_What the task requires_. Please return every line of the records that contains the word "argument".

_Given records_.
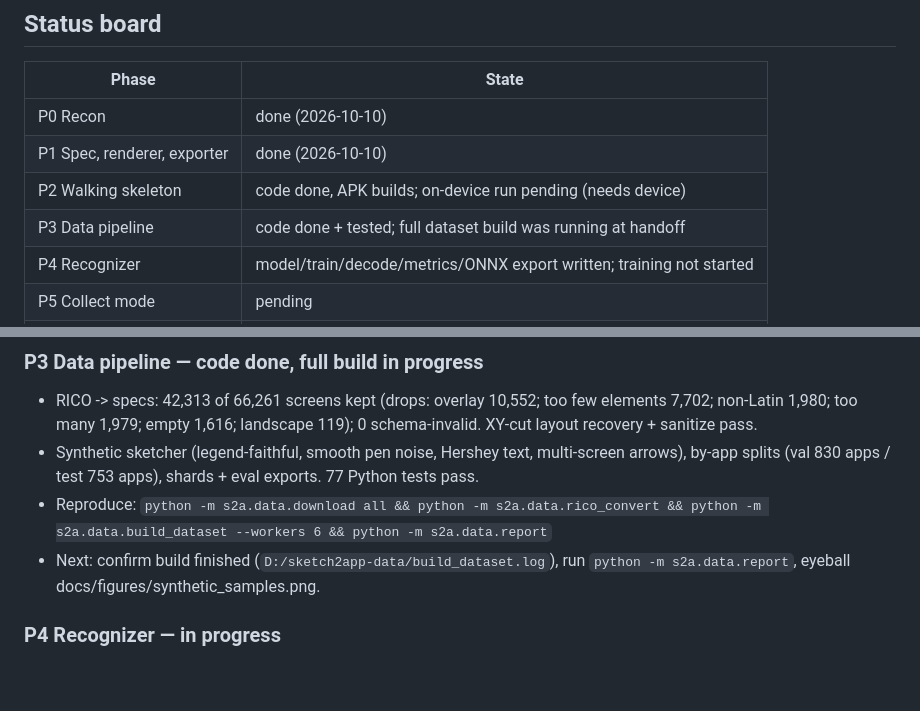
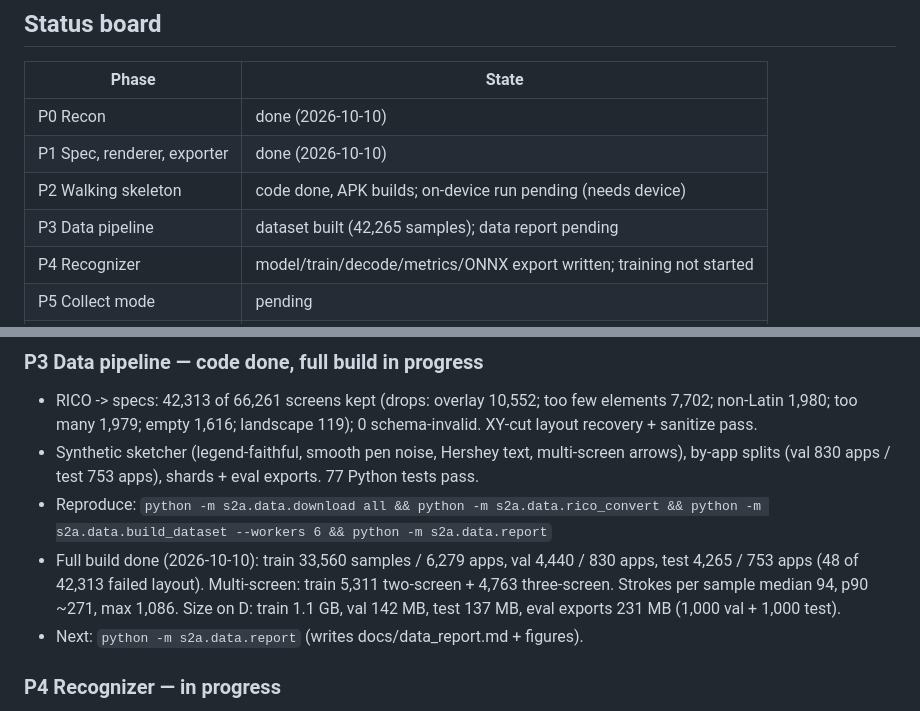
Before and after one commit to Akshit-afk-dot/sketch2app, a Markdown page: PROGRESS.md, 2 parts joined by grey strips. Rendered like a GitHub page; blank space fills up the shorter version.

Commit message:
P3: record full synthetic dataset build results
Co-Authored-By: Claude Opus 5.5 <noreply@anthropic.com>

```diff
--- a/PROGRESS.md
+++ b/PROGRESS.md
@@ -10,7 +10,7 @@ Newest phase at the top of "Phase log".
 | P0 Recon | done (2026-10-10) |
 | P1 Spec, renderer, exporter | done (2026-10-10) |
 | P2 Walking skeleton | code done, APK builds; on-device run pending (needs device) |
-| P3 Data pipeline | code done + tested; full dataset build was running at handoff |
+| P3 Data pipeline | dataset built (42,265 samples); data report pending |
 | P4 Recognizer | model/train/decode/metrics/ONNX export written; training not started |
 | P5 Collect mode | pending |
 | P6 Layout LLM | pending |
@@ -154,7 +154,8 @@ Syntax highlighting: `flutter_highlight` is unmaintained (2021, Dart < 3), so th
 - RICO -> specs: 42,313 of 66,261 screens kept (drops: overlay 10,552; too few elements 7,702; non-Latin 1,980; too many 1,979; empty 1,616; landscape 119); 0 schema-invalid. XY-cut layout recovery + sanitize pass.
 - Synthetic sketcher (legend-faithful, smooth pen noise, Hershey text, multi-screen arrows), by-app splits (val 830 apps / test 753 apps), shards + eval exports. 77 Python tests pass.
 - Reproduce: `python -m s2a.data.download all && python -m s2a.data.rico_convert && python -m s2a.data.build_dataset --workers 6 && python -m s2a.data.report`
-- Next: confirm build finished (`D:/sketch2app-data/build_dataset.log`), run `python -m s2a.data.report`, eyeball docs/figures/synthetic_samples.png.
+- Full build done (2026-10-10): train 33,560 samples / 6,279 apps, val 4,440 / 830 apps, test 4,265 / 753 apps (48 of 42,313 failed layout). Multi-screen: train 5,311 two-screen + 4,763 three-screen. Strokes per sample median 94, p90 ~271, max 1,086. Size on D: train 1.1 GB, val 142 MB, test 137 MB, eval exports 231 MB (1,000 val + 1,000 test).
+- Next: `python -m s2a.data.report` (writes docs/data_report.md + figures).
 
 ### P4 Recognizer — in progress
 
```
* * *
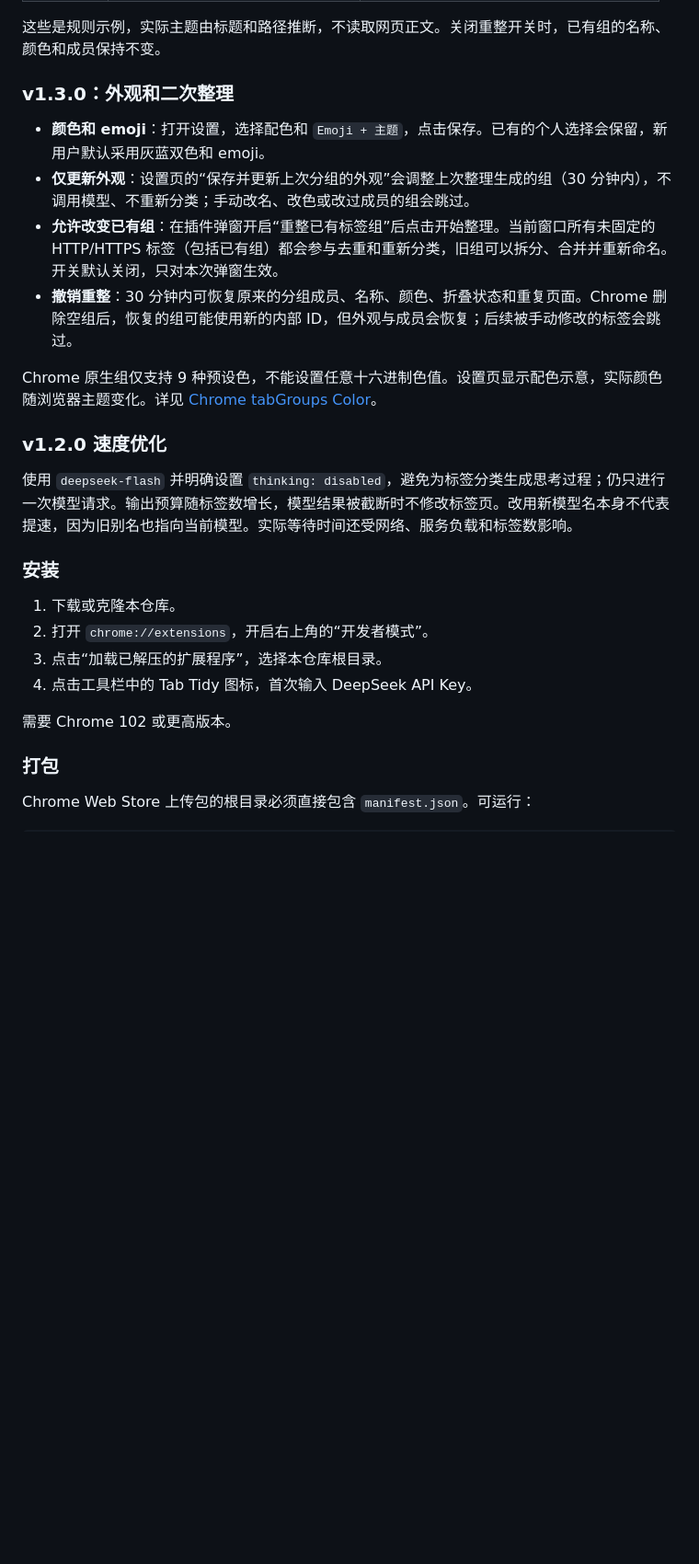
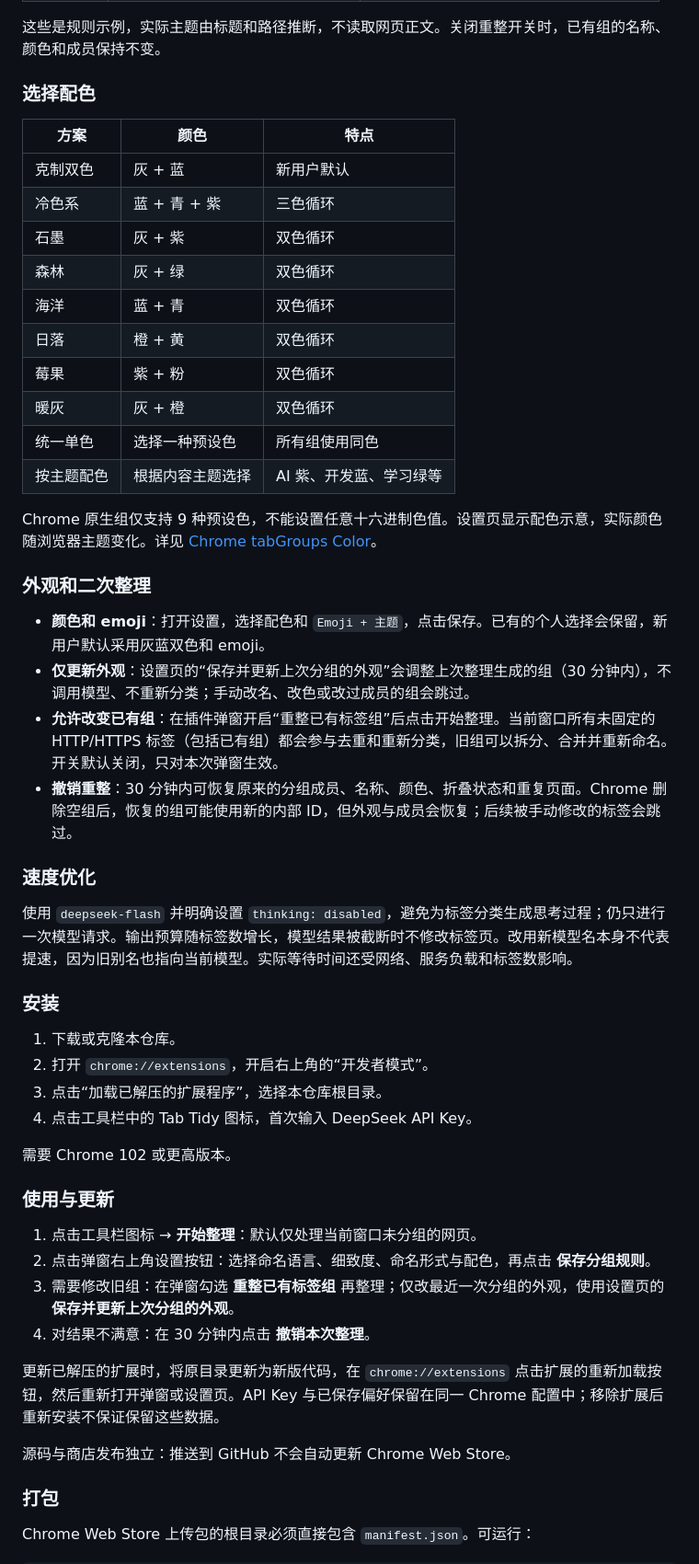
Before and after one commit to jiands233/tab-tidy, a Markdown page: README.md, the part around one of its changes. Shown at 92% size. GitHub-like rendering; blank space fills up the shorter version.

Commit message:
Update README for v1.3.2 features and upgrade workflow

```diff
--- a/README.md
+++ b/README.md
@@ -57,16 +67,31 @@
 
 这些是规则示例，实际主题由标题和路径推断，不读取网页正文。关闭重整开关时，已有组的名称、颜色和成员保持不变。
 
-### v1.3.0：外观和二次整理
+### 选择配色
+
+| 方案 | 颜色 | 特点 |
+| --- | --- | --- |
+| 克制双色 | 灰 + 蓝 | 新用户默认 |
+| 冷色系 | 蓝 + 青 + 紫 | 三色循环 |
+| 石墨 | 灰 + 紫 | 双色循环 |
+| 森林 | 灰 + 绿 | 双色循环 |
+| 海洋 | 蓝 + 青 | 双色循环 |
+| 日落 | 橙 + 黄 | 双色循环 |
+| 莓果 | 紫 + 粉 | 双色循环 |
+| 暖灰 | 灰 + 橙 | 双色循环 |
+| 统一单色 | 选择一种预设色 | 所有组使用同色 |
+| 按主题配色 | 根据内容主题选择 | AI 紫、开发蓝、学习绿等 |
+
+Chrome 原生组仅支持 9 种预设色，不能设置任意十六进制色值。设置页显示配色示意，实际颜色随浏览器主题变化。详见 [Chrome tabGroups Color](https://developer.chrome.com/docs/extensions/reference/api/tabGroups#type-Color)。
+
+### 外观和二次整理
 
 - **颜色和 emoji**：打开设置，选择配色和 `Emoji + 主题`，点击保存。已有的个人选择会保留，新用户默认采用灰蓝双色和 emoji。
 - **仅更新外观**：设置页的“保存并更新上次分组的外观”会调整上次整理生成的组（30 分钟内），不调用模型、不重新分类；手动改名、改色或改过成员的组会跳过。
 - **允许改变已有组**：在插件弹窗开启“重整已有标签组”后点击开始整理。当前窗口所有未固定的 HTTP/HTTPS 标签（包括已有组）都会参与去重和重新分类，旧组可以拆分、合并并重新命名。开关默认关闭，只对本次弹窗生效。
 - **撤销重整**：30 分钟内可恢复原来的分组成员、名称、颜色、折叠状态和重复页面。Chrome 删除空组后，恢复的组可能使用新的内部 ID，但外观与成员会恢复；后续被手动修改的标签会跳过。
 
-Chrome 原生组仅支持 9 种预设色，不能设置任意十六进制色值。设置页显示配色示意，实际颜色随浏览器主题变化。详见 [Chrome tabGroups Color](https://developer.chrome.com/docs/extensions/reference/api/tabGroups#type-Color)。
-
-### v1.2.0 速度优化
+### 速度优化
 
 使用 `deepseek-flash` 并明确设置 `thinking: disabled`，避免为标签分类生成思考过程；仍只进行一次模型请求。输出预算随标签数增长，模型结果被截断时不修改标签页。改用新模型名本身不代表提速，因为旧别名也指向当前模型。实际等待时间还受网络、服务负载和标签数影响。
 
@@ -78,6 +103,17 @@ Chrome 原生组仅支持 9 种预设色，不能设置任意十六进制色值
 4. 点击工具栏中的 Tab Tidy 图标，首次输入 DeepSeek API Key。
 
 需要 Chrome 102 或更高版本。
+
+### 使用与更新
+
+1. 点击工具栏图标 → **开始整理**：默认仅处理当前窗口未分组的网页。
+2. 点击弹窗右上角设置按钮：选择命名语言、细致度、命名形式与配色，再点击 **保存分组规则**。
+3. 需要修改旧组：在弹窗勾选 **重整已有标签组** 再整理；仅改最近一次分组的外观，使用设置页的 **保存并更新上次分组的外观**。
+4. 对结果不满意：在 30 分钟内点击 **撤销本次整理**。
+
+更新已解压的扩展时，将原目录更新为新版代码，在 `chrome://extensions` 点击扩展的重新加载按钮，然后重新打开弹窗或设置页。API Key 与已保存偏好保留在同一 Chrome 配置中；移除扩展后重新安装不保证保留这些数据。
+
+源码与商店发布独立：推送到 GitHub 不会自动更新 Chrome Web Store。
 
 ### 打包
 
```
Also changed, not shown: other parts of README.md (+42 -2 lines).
==
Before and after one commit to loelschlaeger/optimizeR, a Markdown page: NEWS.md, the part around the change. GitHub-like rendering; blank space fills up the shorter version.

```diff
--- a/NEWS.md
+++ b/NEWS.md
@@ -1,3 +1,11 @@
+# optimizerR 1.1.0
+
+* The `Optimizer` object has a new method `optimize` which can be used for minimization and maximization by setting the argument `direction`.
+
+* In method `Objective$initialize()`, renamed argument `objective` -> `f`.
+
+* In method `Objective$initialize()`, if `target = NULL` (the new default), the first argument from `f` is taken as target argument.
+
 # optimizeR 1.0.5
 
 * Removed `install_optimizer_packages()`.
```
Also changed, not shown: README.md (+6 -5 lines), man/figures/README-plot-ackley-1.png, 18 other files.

_Your response_.
+* The `Optimizer` object has a new method `optimize` which can be used for minimization and maximization by setting the argument `direction`.
+* In method `Objective$initialize()`, renamed argument `objective` -> `f`.
+* In method `Objective$initialize()`, if `target = NULL` (the new default), the first argument from `f` is taken as target argument.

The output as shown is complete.